_Your assignment_
Copy every line from the records that holds the word "StateGrantData".

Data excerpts
--- START ---
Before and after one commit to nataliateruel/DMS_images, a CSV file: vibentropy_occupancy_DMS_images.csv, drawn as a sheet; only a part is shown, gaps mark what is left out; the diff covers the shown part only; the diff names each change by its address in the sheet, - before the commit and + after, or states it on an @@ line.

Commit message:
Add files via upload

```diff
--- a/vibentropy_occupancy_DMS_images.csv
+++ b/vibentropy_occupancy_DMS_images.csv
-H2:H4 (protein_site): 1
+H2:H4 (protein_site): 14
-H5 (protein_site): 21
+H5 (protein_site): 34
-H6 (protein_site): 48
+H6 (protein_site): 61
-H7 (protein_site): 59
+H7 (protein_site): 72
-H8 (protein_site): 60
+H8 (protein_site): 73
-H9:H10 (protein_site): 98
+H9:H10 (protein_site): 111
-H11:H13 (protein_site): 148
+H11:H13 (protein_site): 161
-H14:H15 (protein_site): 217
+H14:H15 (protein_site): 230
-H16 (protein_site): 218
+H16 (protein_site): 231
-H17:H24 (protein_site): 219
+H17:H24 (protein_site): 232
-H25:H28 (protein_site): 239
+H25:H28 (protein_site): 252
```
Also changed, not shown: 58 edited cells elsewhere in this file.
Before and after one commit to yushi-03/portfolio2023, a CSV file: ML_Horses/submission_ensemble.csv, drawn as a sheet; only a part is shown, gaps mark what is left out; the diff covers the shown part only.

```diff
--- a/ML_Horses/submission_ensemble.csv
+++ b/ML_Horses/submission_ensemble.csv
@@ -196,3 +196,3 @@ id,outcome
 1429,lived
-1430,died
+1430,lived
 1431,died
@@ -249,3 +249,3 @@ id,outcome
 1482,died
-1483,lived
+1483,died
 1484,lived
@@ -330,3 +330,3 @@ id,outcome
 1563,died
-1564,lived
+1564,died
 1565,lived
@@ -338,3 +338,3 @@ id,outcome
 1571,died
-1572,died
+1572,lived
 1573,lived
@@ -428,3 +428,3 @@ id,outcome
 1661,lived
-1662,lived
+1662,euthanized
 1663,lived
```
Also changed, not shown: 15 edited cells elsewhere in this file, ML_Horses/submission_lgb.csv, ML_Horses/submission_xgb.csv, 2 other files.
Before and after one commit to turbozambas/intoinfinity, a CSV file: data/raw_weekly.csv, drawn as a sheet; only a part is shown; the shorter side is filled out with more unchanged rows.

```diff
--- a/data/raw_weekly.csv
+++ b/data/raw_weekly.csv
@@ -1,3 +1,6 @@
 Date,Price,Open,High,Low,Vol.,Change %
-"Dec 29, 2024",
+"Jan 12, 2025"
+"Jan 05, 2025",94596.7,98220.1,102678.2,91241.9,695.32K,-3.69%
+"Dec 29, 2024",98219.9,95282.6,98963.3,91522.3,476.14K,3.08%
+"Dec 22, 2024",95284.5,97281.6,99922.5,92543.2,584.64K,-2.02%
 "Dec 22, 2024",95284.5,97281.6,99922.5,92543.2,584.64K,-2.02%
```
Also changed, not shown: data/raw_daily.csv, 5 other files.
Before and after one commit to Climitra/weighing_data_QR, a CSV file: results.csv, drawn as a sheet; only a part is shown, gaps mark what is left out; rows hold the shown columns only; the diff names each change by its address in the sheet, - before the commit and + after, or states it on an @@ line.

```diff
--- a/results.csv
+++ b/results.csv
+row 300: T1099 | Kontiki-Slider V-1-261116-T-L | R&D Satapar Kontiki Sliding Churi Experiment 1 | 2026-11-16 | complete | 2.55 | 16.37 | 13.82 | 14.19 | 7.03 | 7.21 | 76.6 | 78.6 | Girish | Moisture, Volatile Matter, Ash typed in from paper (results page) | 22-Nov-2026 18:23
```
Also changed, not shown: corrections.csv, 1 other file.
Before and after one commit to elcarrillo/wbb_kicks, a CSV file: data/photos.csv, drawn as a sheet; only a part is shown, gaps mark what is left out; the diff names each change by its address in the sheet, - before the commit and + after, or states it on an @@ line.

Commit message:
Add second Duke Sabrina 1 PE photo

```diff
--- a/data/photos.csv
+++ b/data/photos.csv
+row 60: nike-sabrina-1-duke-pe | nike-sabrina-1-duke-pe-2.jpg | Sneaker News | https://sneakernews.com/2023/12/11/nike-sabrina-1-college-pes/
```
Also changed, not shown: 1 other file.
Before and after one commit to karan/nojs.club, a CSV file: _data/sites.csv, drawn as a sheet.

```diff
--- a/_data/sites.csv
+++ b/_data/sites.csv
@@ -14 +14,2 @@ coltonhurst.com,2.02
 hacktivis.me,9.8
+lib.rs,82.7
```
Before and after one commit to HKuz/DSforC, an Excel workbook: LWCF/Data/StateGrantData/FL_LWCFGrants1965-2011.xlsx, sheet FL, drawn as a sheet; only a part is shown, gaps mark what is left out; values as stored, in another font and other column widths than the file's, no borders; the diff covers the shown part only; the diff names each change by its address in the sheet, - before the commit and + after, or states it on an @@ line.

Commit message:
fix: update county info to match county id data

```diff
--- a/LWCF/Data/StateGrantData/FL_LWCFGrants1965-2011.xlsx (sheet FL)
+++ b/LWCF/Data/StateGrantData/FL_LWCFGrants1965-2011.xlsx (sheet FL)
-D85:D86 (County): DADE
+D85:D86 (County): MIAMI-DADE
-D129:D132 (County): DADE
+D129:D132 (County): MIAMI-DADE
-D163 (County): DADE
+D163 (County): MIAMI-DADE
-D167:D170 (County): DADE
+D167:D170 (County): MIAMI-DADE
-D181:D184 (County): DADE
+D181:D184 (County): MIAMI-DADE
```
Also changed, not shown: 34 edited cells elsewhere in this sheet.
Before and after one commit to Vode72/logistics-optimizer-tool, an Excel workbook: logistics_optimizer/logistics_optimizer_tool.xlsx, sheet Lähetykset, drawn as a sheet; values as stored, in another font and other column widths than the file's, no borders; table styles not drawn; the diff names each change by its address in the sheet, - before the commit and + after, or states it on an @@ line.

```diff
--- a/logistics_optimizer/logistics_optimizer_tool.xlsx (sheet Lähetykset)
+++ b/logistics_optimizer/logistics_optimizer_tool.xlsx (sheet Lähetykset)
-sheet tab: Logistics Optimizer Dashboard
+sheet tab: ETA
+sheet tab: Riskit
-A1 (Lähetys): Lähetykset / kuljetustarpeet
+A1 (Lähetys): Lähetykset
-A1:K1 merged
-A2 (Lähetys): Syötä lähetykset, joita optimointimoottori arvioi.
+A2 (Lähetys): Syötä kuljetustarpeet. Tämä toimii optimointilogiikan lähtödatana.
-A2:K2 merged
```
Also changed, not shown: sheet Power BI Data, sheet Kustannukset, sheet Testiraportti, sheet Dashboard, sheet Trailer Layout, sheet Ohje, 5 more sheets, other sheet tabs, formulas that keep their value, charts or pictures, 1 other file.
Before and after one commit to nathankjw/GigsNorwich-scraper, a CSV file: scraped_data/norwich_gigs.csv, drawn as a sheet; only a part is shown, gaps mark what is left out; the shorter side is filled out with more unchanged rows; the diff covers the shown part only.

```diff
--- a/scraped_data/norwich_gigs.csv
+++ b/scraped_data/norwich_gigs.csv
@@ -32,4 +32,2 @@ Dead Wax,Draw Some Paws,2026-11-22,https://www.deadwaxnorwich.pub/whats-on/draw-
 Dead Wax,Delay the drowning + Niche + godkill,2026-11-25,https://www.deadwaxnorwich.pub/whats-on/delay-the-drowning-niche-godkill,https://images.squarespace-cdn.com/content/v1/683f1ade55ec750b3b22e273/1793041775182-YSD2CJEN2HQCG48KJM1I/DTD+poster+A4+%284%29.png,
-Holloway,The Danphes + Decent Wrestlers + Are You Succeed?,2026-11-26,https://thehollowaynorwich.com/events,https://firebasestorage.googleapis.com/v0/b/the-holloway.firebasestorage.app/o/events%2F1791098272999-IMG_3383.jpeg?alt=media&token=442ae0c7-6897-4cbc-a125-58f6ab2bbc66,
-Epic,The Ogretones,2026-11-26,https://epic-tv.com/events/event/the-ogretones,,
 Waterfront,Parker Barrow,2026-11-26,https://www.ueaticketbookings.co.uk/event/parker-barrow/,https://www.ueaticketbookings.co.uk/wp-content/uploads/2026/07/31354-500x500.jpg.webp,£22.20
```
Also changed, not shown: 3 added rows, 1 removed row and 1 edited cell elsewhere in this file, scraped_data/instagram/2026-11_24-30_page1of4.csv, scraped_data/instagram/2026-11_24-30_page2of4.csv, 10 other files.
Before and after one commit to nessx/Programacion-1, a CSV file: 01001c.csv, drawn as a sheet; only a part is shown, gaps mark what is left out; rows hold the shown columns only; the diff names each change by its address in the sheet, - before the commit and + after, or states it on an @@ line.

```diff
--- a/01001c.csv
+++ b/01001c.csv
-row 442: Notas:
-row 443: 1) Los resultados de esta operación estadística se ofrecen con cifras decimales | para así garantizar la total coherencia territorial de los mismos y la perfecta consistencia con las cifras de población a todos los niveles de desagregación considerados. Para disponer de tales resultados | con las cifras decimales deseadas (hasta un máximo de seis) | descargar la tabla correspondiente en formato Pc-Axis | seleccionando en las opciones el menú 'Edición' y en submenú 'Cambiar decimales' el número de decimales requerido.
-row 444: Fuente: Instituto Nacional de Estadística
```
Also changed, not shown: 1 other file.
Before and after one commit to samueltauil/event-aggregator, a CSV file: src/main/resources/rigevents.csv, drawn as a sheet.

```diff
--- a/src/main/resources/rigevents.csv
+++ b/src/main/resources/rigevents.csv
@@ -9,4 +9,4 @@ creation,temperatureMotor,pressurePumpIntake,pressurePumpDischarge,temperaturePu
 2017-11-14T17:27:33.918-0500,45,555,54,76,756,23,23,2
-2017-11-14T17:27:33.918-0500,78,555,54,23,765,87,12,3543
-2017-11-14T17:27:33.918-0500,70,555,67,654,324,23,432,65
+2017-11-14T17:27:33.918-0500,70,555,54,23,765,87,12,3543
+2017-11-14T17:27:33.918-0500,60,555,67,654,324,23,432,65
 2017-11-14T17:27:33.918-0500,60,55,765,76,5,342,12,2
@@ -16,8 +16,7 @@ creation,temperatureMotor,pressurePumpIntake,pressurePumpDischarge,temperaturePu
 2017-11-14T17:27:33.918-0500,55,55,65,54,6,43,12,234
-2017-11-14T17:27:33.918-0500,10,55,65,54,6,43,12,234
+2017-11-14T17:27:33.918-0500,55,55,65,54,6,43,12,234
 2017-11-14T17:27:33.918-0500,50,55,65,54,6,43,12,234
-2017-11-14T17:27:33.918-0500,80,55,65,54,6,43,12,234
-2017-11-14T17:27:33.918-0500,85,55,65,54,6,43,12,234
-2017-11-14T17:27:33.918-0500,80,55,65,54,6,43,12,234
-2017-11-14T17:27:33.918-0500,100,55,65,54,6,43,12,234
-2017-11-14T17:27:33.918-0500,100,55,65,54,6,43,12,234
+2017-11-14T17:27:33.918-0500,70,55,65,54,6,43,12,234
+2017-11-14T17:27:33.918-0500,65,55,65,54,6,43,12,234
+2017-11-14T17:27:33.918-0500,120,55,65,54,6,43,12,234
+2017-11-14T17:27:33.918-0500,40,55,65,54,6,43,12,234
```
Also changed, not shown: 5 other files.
--- END ---
_Output of the exercise_
Before and after one commit to HKuz/DSforC, an Excel workbook: LWCF/Data/StateGrantData/FL_LWCFGrants1965-2011.xlsx, sheet FL, drawn as a sheet; only a part is shown, gaps mark what is left out; values as stored, in another font and other column widths than the file's, no borders; the diff covers the shown part only; the diff names each change by its address in the sheet, - before the commit and + after, or states it on an @@ line.
--- a/LWCF/Data/StateGrantData/FL_LWCFGrants1965-2011.xlsx (sheet FL)
+++ b/LWCF/Data/StateGrantData/FL_LWCFGrants1965-2011.xlsx (sheet FL)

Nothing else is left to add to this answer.